Nicola Malinconico (Naples, 1663 – Naples, 1726)
San Guglielmo d’Aquitania
Oil on canvas, 130×100 cm.
In this canvas we see Saint William of Orange, better known as Saint William of Aquitaine, in meditation in front of the crucifix; the protagonist is accompanied by putti who hold up the weapons he wore in the saint with which Baschi and Mori fought, then laid down to retire to a life in prayer, in the service of God.
The atmosphere of the painting reminds us of the atmospheric suggestions and the compositional system of Solimena, to which our artist is certainly indebted. As often happens with Neapolitan painters, it is to Di Dominici that we owe almost everything we know about the Malinconico, the son of art who grew up in the workshop of Andrea Belvedere and in the shadow of the innovations of Luca Giordano and Massimo Stanzione; initially his production was dedicated to compositions of still lifes with vases of flowers, while in his maturity he opens up to more varied subjects, mostly devoted.

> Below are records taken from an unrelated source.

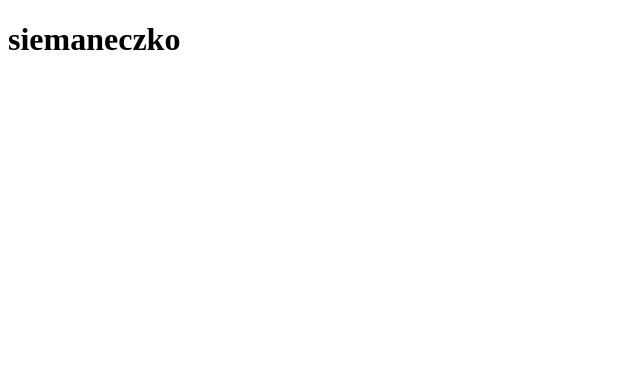
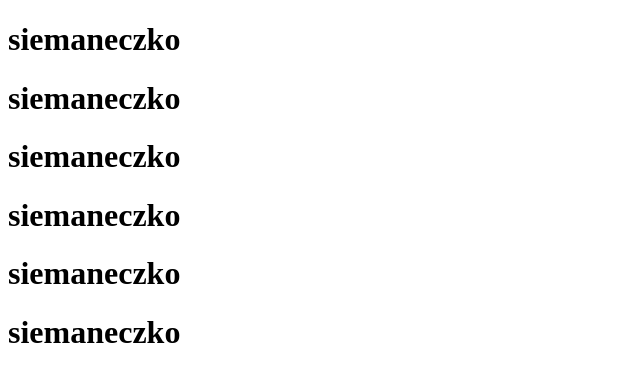
Before and after one commit to AlterMimro/test-2, a plain HTML site: page index.html in a window 1280 px wide. Shown: the whole page, without its empty margins (0-640 px from the left). Drawn offline with Linux system fonts and the light colour scheme.

Commit message:
added h123112324

```diff
--- a/index.html
+++ b/index.html
@@ -12,6 +12,21 @@
     <h1>siemaneczko
 
     </h1>
+    <h1>siemaneczko
+
+    </h1>
+    <h1>siemaneczko
+
+    </h1>
+    <h1>siemaneczko
+
+    </h1>
+    <h1>siemaneczko
+
+    </h1>
+    <h1>siemaneczko
+
+    </h1>
 </body>
 
 </html>
```
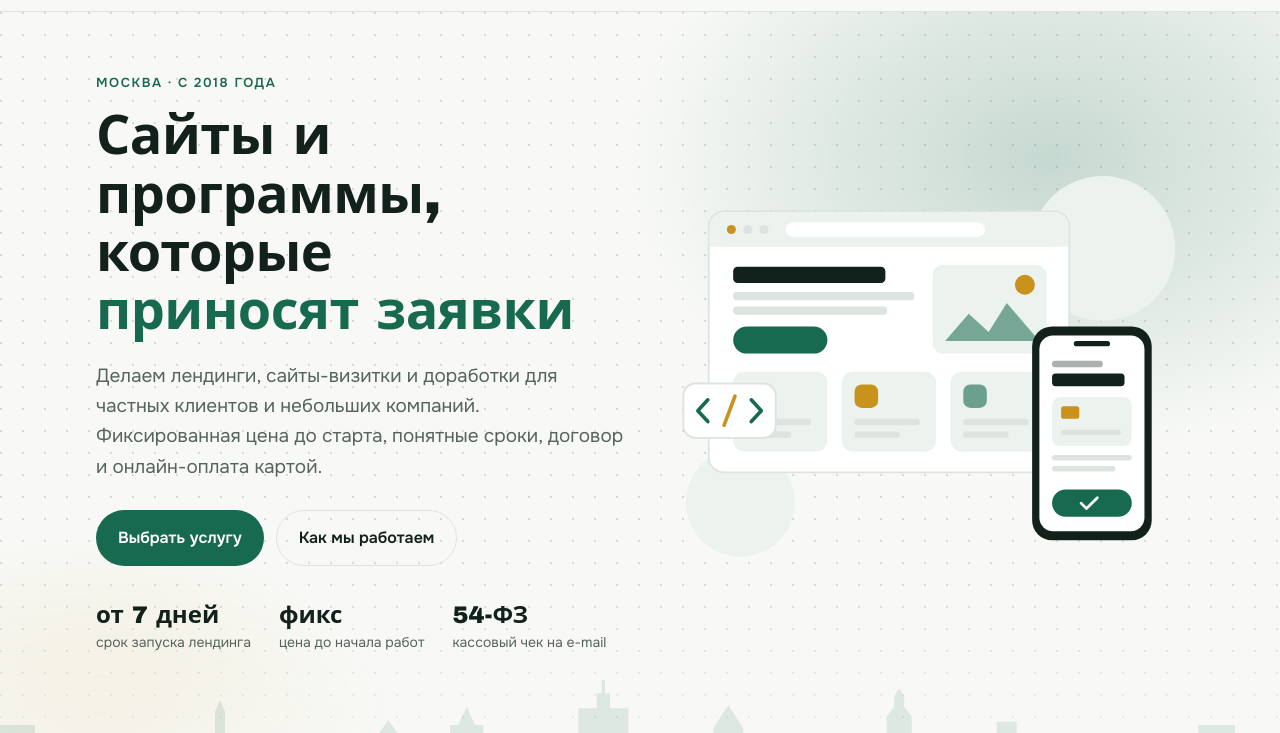
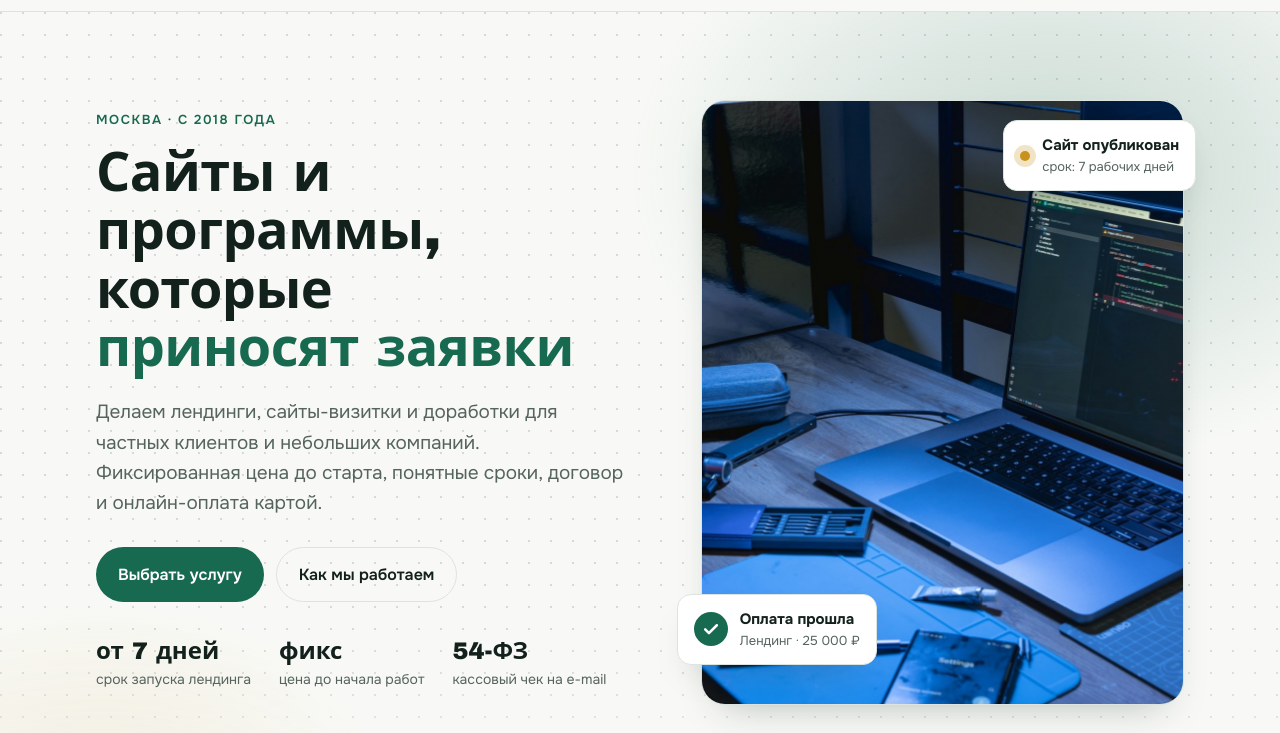
Before and after one commit to qwx1985-dev/triumph-site, a plain HTML site: page index.html in a window 1280 px wide. Shown: the part 67-800 px from the top of the page. Drawn offline with Linux system fonts and the light colour scheme; a web font is replaced by a local one.

Commit message:
Фотография на первом экране с анимацией и карточками
Фото с Unsplash (лицензия Unsplash, бесплатно для коммерческого использования).

Co-Authored-By: Claude Opus 5.5 <noreply@anthropic.com>

```diff
--- a/index.html
+++ b/index.html
@@ -54,53 +54,18 @@
         </ul>
       </div>
 
-      <div class="art" aria-hidden="true">
-        <svg viewBox="0 0 560 440" xmlns="http://www.w3.org/2000/svg">
-          <circle class="f-tint" cx="470" cy="90" r="80"/>
-          <circle class="f-tint" cx="70" cy="370" r="60"/>
-          <!-- окно браузера -->
-          <rect class="f-line" x="34" y="48" width="400" height="290" rx="18"/>
-          <rect class="f-surface" x="36" y="50" width="396" height="286" rx="16"/>
-          <rect class="f-tint" x="36" y="50" width="396" height="38" rx="16"/>
-          <rect class="f-tint" x="36" y="72" width="396" height="16"/>
-          <circle class="f-gold" cx="60" cy="69" r="5"/><circle class="f-line" cx="78" cy="69" r="5"/><circle class="f-line" cx="96" cy="69" r="5"/>
-          <rect class="f-surface" x="120" y="61" width="220" height="16" rx="8"/>
-          <rect class="f-fg" x="62" y="110" width="168" height="18" rx="5"/>
-          <rect class="f-line" x="62" y="138" width="200" height="9" rx="4"/>
-          <rect class="f-line" x="62" y="154" width="170" height="9" rx="4"/>
-          <rect class="f-accent" x="62" y="176" width="104" height="30" rx="15"/>
-          <rect class="f-tint" x="282" y="108" width="126" height="98" rx="12"/>
-          <path class="f-accent" opacity=".55" d="M296 192l26-30 22 20 20-32 36 42z"/>
-          <circle class="f-gold" cx="384" cy="130" r="11"/>
-          <rect class="f-tint" x="62" y="226" width="104" height="88" rx="12"/>
-          <rect class="f-tint" x="182" y="226" width="104" height="88" rx="12"/>
-          <rect class="f-tint" x="302" y="226" width="104" height="88" rx="12"/>
-          <rect class="f-accent" x="76" y="240" width="26" height="26" rx="8"/>
-          <rect class="f-gold" x="196" y="240" width="26" height="26" rx="8"/>
-          <rect class="f-accent" opacity=".6" x="316" y="240" width="26" height="26" rx="8"/>
-          <rect class="f-line" x="76" y="278" width="72" height="7" rx="3"/><rect class="f-line" x="76" y="292" width="50" height="7" rx="3"/>
-          <rect class="f-line" x="196" y="278" width="72" height="7" rx="3"/><rect class="f-line" x="196" y="292" width="50" height="7" rx="3"/>
-          <rect class="f-line" x="316" y="278" width="72" height="7" rx="3"/><rect class="f-line" x="316" y="292" width="50" height="7" rx="3"/>
-          <!-- телефон с оплатой -->
-          <rect class="f-fg" x="392" y="176" width="132" height="236" rx="22"/>
-          <rect class="f-surface" x="400" y="186" width="116" height="216" rx="15"/>
-          <rect class="f-fg" x="438" y="192" width="40" height="6" rx="3"/>
-          <rect class="f-muted" opacity=".5" x="414" y="214" width="56" height="7" rx="3"/>
-          <rect class="f-fg" x="414" y="228" width="80" height="14" rx="4"/>
-          <rect class="f-tint" x="414" y="254" width="88" height="54" rx="9"/>
-          <rect class="f-gold" x="424" y="264" width="20" height="14" rx="3"/>
-          <rect class="f-line" x="424" y="290" width="66" height="6" rx="3"/>
-          <rect class="f-line" x="414" y="318" width="88" height="6" rx="3"/>
-          <rect class="f-line" x="414" y="330" width="70" height="6" rx="3"/>
-          <rect class="f-accent" x="414" y="356" width="88" height="30" rx="15"/>
-          <path class="s-onaccent" d="M446 371l6 6 12-12" stroke-width="3" fill="none" stroke-linecap="round" stroke-linejoin="round"/>
-          <!-- значок кода -->
-          <rect class="f-line" x="6" y="238" width="104" height="62" rx="14"/>
-          <rect class="f-surface" x="8" y="240" width="100" height="58" rx="13"/>
-          <path class="s-accent" d="M34 257l-11 12 11 12M82 257l11 12-11 12" stroke-width="4" fill="none" stroke-linecap="round" stroke-linejoin="round"/>
-          <path class="s-gold" d="M64 253l-12 32" stroke-width="4" stroke-linecap="round"/>
-        </svg>
-      </div>
+      <figure class="photo">
+        <div class="photo-frame">
+          <img src="hero.jpg" alt="Рабочее место разработчика: ноутбук с открытым кодом" width="1000" height="1250" fetchpriority="high">
+        </div>
+        <div class="float pay-ok" aria-hidden="true">
+          <svg viewBox="0 0 24 24"><path d="M5 12.5l4.5 4.5L19 7.5"/></svg>
+          <span><b>Оплата прошла</b><small>Лендинг · 25 000 ₽</small></span>
+        </div>
+        <div class="float build" aria-hidden="true">
+          <span class="dot"></span><span><b>Сайт опубликован</b><small>срок: 7 рабочих дней</small></span>
+        </div>
+      </figure>
     </div>
   </section>
 
--- a/style.css
+++ b/style.css
@@ -187,3 +187,20 @@ body { overflow-x: clip; }
 .hero .wrap { padding-bottom: 170px; }
 @media (max-width: 560px) { .hero::after { height: 90px; } .hero .wrap { padding-bottom: 80px; } }
 .menu a.btn, .menu a.btn:hover { color: var(--accent-fg); }
+
+/* фото на первом экране: медленное приближение и плавающие карточки */
+.photo { position: relative; margin: 0; min-width: 0; padding: 24px 0 24px 24px; }
+.photo-frame { border-radius: 24px; overflow: hidden; aspect-ratio: 4 / 5; max-width: 100%; box-shadow: var(--shadow); border: 1px solid var(--line); background: var(--tint); }
+.photo-frame img { width: 100%; height: 100%; object-fit: cover; display: block; animation: drift 18s ease-in-out infinite alternate; transform-origin: 70% 40%; }
+@keyframes drift { from { transform: scale(1.02); } to { transform: scale(1.12) translate(-1.5%, 1%); } }
+.float { position: absolute; display: flex; align-items: center; gap: 12px; padding: 12px 16px; border-radius: 14px; background: var(--surface); color: var(--fg); border: 1px solid var(--line); box-shadow: var(--shadow); animation: bob 5s ease-in-out infinite; }
+.float b { display: block; font-size: 15px; }
+.float small { display: block; color: var(--muted); font-size: 13px; }
+.pay-ok { left: 0; bottom: 64px; }
+.pay-ok svg { width: 34px; height: 34px; padding: 7px; border-radius: 50%; background: var(--accent); fill: none; stroke: var(--accent-fg); stroke-width: 3; stroke-linecap: round; stroke-linejoin: round; flex: none; }
+.build { right: -12px; top: 52px; animation-delay: -2.5s; }
+.build .dot { width: 10px; height: 10px; border-radius: 50%; background: var(--gold); box-shadow: 0 0 0 6px color-mix(in srgb, var(--gold) 25%, transparent); flex: none; }
+@keyframes bob { 50% { transform: translateY(-8px); } }
+@media (prefers-reduced-motion: reduce) { .photo-frame img, .float { animation: none; } }
+@media (max-width: 960px) { .photo { max-width: 480px; } .build { right: 0; } }
+@media (max-width: 560px) { .photo { padding-left: 12px; } .float { padding: 9px 12px; } .float b { font-size: 14px; } }
```
Also changed, not shown: hero.jpg (added).
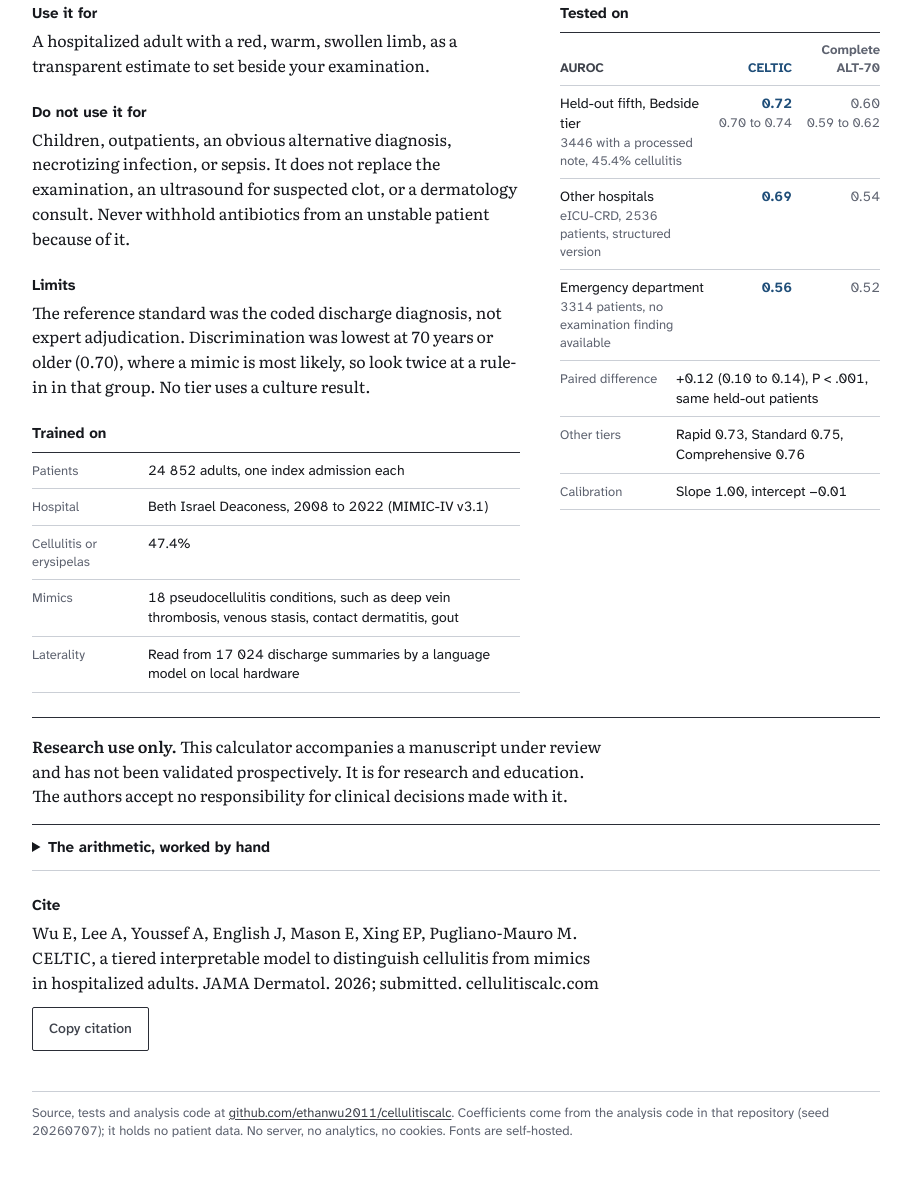
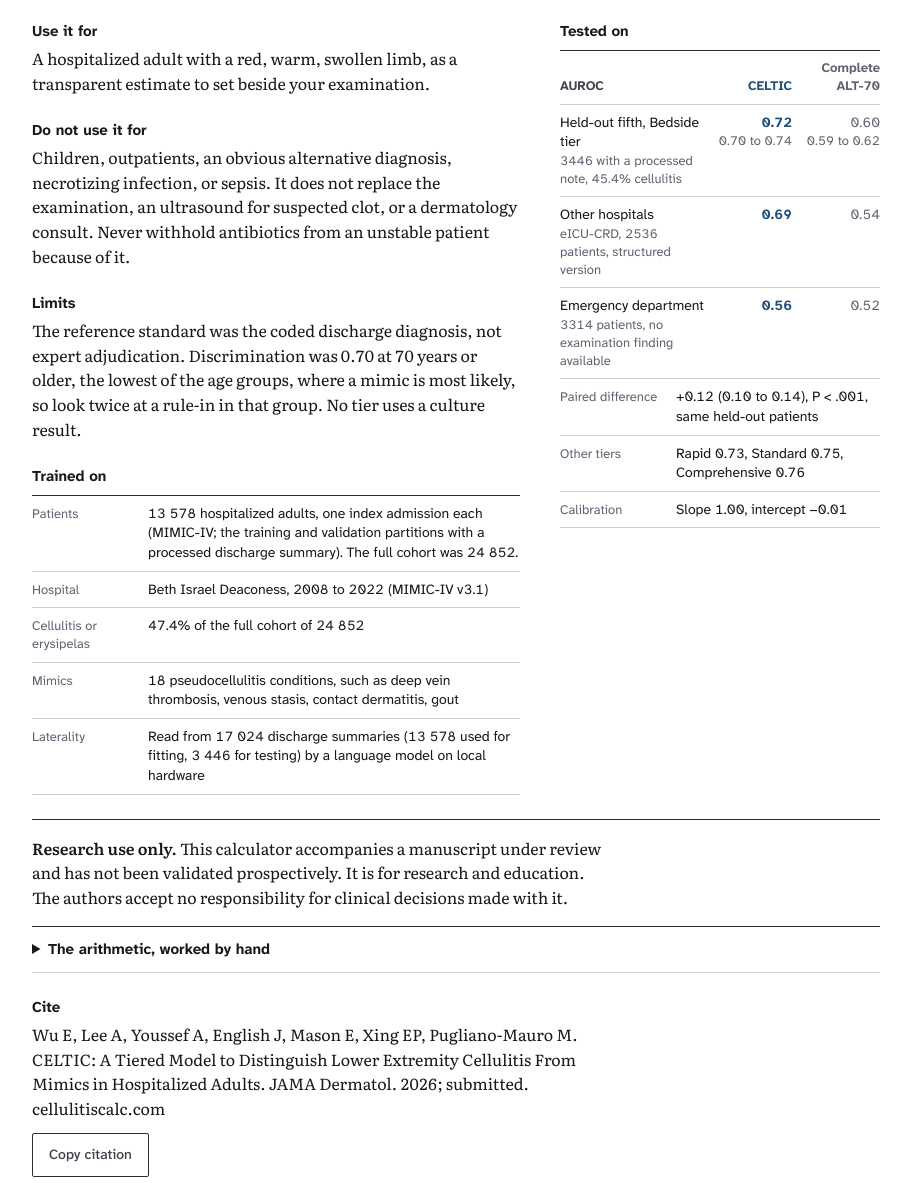
Before and after one commit to ethanwu2011/cellulitiscalc, a website with bundled scripts: page index.html in a window 1280 px wide. Shown: the part 972-2155 px from the top of the page, without its empty margins (184-1095 px from the left). Built offline with nearby package versions, Linux system fonts and the light colour scheme.

Commit message:
Match calculator text to the JAMA Dermatology submission
Title in citations, training-set size (13,578 fitted; 24,852 cohort),
bedside tier uses the first white cell count, age-group wording, and
remove the unverified 'fixed before evaluation' claim and the
culture-key note.

Co-Authored-By: Claude Opus 5.5 <noreply@anthropic.com>

```diff
--- a/index.html
+++ b/index.html
@@ -35,7 +35,7 @@ Arithmetic lives in js/model.js and is covered by tests/.
       <button type="button" role="tab" id="tab-standard" aria-selected="false" aria-disabled="true" aria-describedby="tiers-ehr" disabled><span class="tier-name">Standard</span> <span class="tier-meta"><span>37 predictors</span> <span>AUROC 0.75</span></span></button>
       <button type="button" role="tab" id="tab-comprehensive" aria-selected="false" aria-disabled="true" aria-describedby="tiers-ehr" disabled><span class="tier-name">Comprehensive</span> <span class="tier-meta"><span>94 predictors</span> <span>AUROC 0.76</span></span></button>
     </div>
-    <p class="tiers-note"><span>You do not need every answer: the score reads from the first one, and anything left blank counts as no, as missing values did in the study. Rapid adds five findings once the first labs return.</span> <span id="tiers-ehr">Standard and Comprehensive read the electronic record automatically, so there is nothing to enter by hand.</span></p>
+    <p class="tiers-note"><span>You do not need every answer: the score reads from the first one, and anything left blank counts as no, as missing values did in the study. Bedside includes the first white blood cell count; Rapid adds five findings from the chart and the first laboratory results.</span> <span id="tiers-ehr">Standard and Comprehensive read the electronic record automatically, so there is nothing to enter by hand.</span></p>
   </div>
 
   <div class="columns">
@@ -60,7 +60,7 @@ Arithmetic lives in js/model.js and is covered by tests/.
         <div class="scale-row scale-track"><span class="zone zone-out"></span><span class="zone zone-mid"></span><span class="zone zone-in"></span><span class="scale-mark" id="mark"></span></div>
         <div class="scale-row scale-ticks"><span></span><span>30%</span><span>65%</span></div>
       </div>
-      <p class="thresholds">Rule-out below 30%. Rule-in at 65% or above. Both cut points were fixed before evaluation. <span id="tier-auroc"></span></p>
+      <p class="thresholds">Rule-out below 30%. Rule-in at 65% or above. <span id="tier-auroc"></span></p>
 
       <h2 class="rowhead contrib-h"><span>What moved it</span> <span class="rowhead-meta">log-odds, largest first</span></h2>
       <p class="contrib-lede">Each bar is that finding's coefficient. Right of the line favors cellulitis, left favors a mimic.</p>
@@ -82,14 +82,14 @@ Arithmetic lives in js/model.js and is covered by tests/.
       <h3>Do not use it for</h3>
       <p>Children, outpatients, an obvious alternative diagnosis, necrotizing infection, or sepsis. It does not replace the examination, an ultrasound for suspected clot, or a dermatology consult. Never withhold antibiotics from an unstable patient because of it.</p>
       <h3>Limits</h3>
-      <p>The reference standard was the coded discharge diagnosis, not expert adjudication. Discrimination was lowest at 70 years or older (0.70), where a mimic is most likely, so look twice at a rule-in in that group. No tier uses a culture result.</p>
+      <p>The reference standard was the coded discharge diagnosis, not expert adjudication. Discrimination was 0.70 at 70 years or older, the lowest of the age groups, where a mimic is most likely, so look twice at a rule-in in that group. No tier uses a culture result.</p>
       <h3 id="trained-h">Trained on</h3>
       <dl class="kv" aria-labelledby="trained-h">
-        <div><dt>Patients</dt><dd>24&nbsp;852 adults, one index admission each</dd></div>
+        <div><dt>Patients</dt><dd>13&nbsp;578 hospitalized adults, one index admission each (MIMIC-IV; the training and validation partitions with a processed discharge summary). The full cohort was 24&nbsp;852.</dd></div>
         <div><dt>Hospital</dt><dd>Beth Israel Deaconess, 2008 to 2022 (MIMIC-IV v3.1)</dd></div>
-        <div><dt>Cellulitis or erysipelas</dt><dd>47.4%</dd></div>
+        <div><dt>Cellulitis or erysipelas</dt><dd>47.4% of the full cohort of 24&nbsp;852</dd></div>
         <div><dt>Mimics</dt><dd>18 pseudocellulitis conditions, such as deep vein thrombosis, venous stasis, contact dermatitis, gout</dd></div>
-        <div><dt>Laterality</dt><dd>Read from 17&nbsp;024 discharge summaries by a language model on local hardware</dd></div>
+        <div><dt>Laterality</dt><dd>Read from 17&nbsp;024 discharge summaries (13&nbsp;578 used for fitting, 3&nbsp;446 for testing) by a language model on local hardware</dd></div>
       </dl>
 
     </div>
@@ -130,7 +130,7 @@ Arithmetic lives in js/model.js and is covered by tests/.
   </details>
 
   <h3>Cite</h3>
-  <p class="cite-text" id="citation">Wu E, Lee A, Youssef A, English J, Mason E, Xing EP, Pugliano-Mauro M. CELTIC, a tiered interpretable model to distinguish cellulitis from mimics in hospitalized adults. JAMA Dermatol. 2026; submitted. cellulitiscalc.com</p>
+  <p class="cite-text" id="citation">Wu E, Lee A, Youssef A, English J, Mason E, Xing EP, Pugliano-Mauro M. CELTIC: A Tiered Model to Distinguish Lower Extremity Cellulitis From Mimics in Hospitalized Adults. JAMA Dermatol. 2026; submitted. cellulitiscalc.com</p>
   <p class="cite-act"><button type="button" class="plain" id="copy-cite">Copy citation</button><span class="copied" id="copied" aria-live="polite"></span></p>
 </section>
 
```
Also changed, not shown: README.md, analysis/README.md.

In 1693 he was in Bergamo, for one of his most important commissions: the decoration of the church of Santa Maria Maggiore; he will stay in the city until the following year, when he will return to Naples. In the last phase of his production he will look a lot at the Neapolitan experience of the great protagonists of the Emilian Baroque such as Domenichino, Reni and Lanfranco, but he will also pay attention to Cortonesque experiments and the studies of his colleagues Maratti and De Matteis.
Our reference: A05016